Jonny Wilkinson was so upset with criticism of his performances for England that he contemplated retiring from Test rugby a year before the World Cup
The fly-half said he met with manager Martin Johnson for four hours in October 2010 to discuss the possibility of quitting after 12 years with the national side.
“With England, my confidence had just disappeared,” Wilkinson said.
“I feel lower than I have ever felt before.
“The thought of not playing for England again makes me sick, but I simply do not know if I can carry on.”
Wilkinson was widely cited in British media as a key reason for England’s often dour performances under Johnson, with critics referring to his deep positioning, kicking game and supposed tactical inflexibility.
Toby Flood replaced Wilkinson for the final game of England’s 2010 Six Nations campaign and was lauded for his role in a narrow defeat to eventual champion France in Paris.
“In the media, I became a scapegoat for our performances in the Six Nations,” Wilkinson wrote in his autobiography.
“And it seemed to me that people were happy enough for it to be that way.”
Johnson and backs coach Brian Smith persuaded Wilkinson to carry on and he began the World Cup in September this year as first-choice fly-half.
But England slumped badly and was eliminated from the quarter-finals by France, with Wilkinson’s usually metronomically accurate place-kicking hindered by what he still maintains were substandard match balls.
Wilkinson’s ire extended to many of his teammates, who spurned Johnson’s instructions to take unnecessary risks against Georgia.
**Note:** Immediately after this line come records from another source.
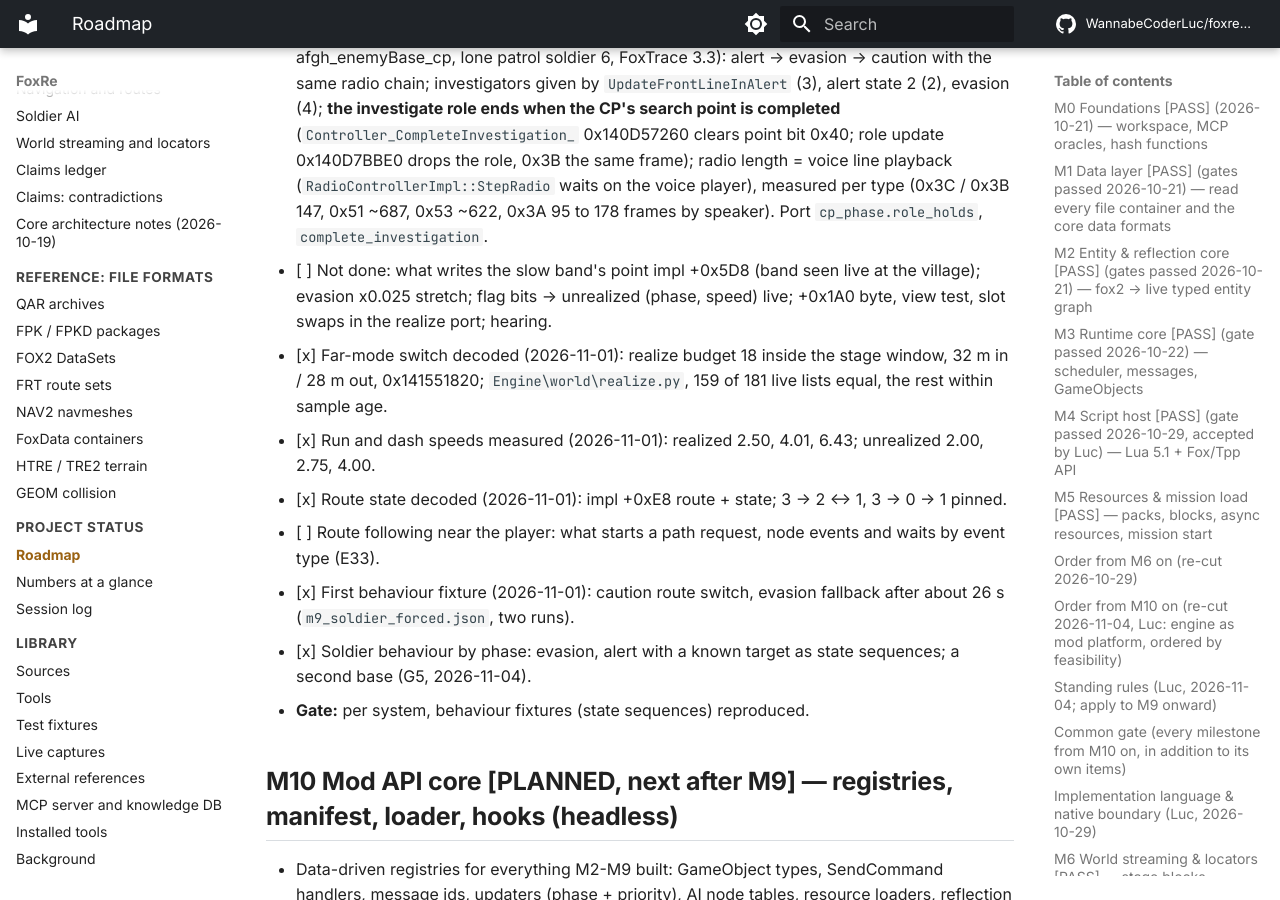
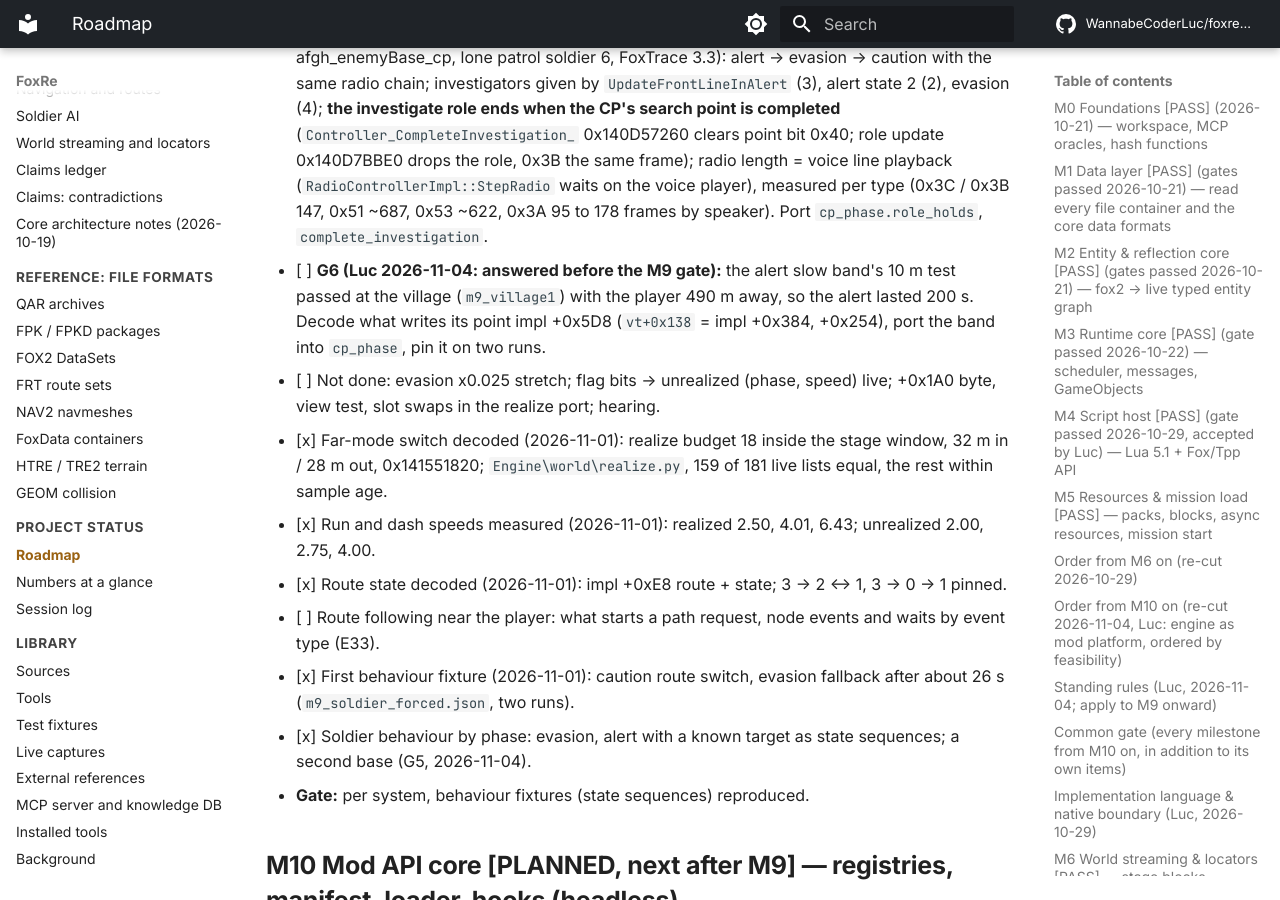
Before and after one commit to WannabeCoderLuc/foxre-wiki, an MkDocs documentation site: the page built from docs/status/roadmap.md, in a window 1280 px wide and 900 px high, scrolled down 14232 px. Built offline with MkDocs 1.6.1 and Material for MkDocs 9.7.7, drawn with Linux system fonts in a browser that asks for light colours; comment, search, counter and statistics services are not loaded.

Commit message:
Site update 2026-11-04 (generated from project docs)

```diff
--- a/docs/status/roadmap.md
+++ b/docs/status/roadmap.md
@@ -172,7 +172,8 @@ Old → new numbers (2026-11-04; older docs and the log keep the old ones): M10
 - [x] CP phase lengths read live and pinned (2026-11-04, `cp_phase.py`, `test_m9_phase.py`, runs `m9_phase1`, `m9_phase2`, FoxTrace 3.1 `cpphase` + `notice`): rates live, drain float32 bit-exact at x1; a phase falls back when a CP request finishes (alert 0x3C then 0x3B, evasion 0x3A), not on the timer; both runs agree (alert 60.8 s past leaving, evasion 3684 frames). Notice by sight from soldier 81 alone.
 - [x] Third step, rest (2026-11-04, `test_m9_radio.py`, runs `m9_phase3`, `m9_phase4`, FoxTrace 3.2; names from the dev-build map `GeminiWork\decomp\mgsv.db`, bodies read): request ids are radio types spoken by members; the alert 21 s = soldier 81's investigate role (1264 frames both runs, record +4 bit 7 = `CheckActiveMember`), 0x3A = the investigator's own report (`InvestigateAiImpl` step 10, literal 0x3A), so evasion lasts as long as the investigation. Unrealized speeds decoded (`GetMoveVelocityForUnreal` 0x14139D600, port `realize.unreal_move_speed`). Sight scale 0: no notice at 3.5 m; 100: soldier 81 by sight 0.52 s, alert 4.6 s (one run each).
 - [x] G5 second base (2026-11-04, `test_m9_g5.py`, runs `m9_eb1`, `m9_eb2` at afgh_enemyBase_cp, lone patrol soldier 6, FoxTrace 3.3): alert -> evasion -> caution with the same radio chain; investigators given by `UpdateFrontLineInAlert` (3), alert state 2 (2), evasion (4); **the investigate role ends when the CP's search point is completed** (`Controller_CompleteInvestigation_` 0x140D57260 clears point bit 0x40; role update 0x140D7BBE0 drops the role, 0x3B the same frame); radio length = voice line playback (`RadioControllerImpl::StepRadio` waits on the voice player), measured per type (0x3C / 0x3B 147, 0x51 ~687, 0x53 ~622, 0x3A 95 to 178 frames by speaker). Port `cp_phase.role_holds`, `complete_investigation`.
-- [ ] Not done: what writes the slow band's point impl +0x5D8 (band seen live at the village); evasion x0.025 stretch; flag bits -> unrealized (phase, speed) live; +0x1A0 byte, view test, slot swaps in the realize port; hearing.
+- [ ] **G6 (Luc 2026-11-04: answered before the M9 gate):** the alert slow band's 10 m test passed at the village (`m9_village1`) with the player 490 m away, so the alert lasted 200 s. Decode what writes its point impl +0x5D8 (`vt+0x138` = impl +0x384, +0x254), port the band into `cp_phase`, pin it on two runs.
+- [ ] Not done: evasion x0.025 stretch; flag bits -> unrealized (phase, speed) live; +0x1A0 byte, view test, slot swaps in the realize port; hearing.
 - [x] Far-mode switch decoded (2026-11-01): realize budget 18 inside the stage window, 32 m in / 28 m out, 0x141551820; `Engine\world\realize.py`, 159 of 181 live lists equal, the rest within sample age.
 - [x] Run and dash speeds measured (2026-11-01): realized 2.50, 4.01, 6.43; unrealized 2.00, 2.75, 4.00.
 - [x] Route state decoded (2026-11-01): impl +0xE8 route + state; 3 -> 2 <-> 1, 3 -> 0 -> 1 pinned.
```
The veteran flyhalf stood up at a team meeting to address the squad and give them his opinions.
“There are individuals playing for themselves, not showing respect for the opposition, throwing unnecessary fancy passes, not playing for one another,” Wilkinson said.
“I say there are things we’re doing in training that we’re not doing in games and mistakes we’re making that we’re not correcting.
“Unfortunately what that means is that the other 29 guys in the squad don’t matter enough to you.”
Wilkinson also criticised his team-mates over the drinking session that ended with lurid tabloid headlines speculating about whether centre Mike Tindall cheated on new wife Zara Phillips - granddaughter of Queen Elizabeth II.
“What I cannot understand is the naivety of people going out to the extent they did and it not crossing their minds it would find its way back to the media,” Wilkinson said.
“We’ve already been warned several times about what it’s like here, especially in the World Cup.
“You need to be a little reserved, careful, aware. With a camera on pretty much every phone these days, how could it not come back?”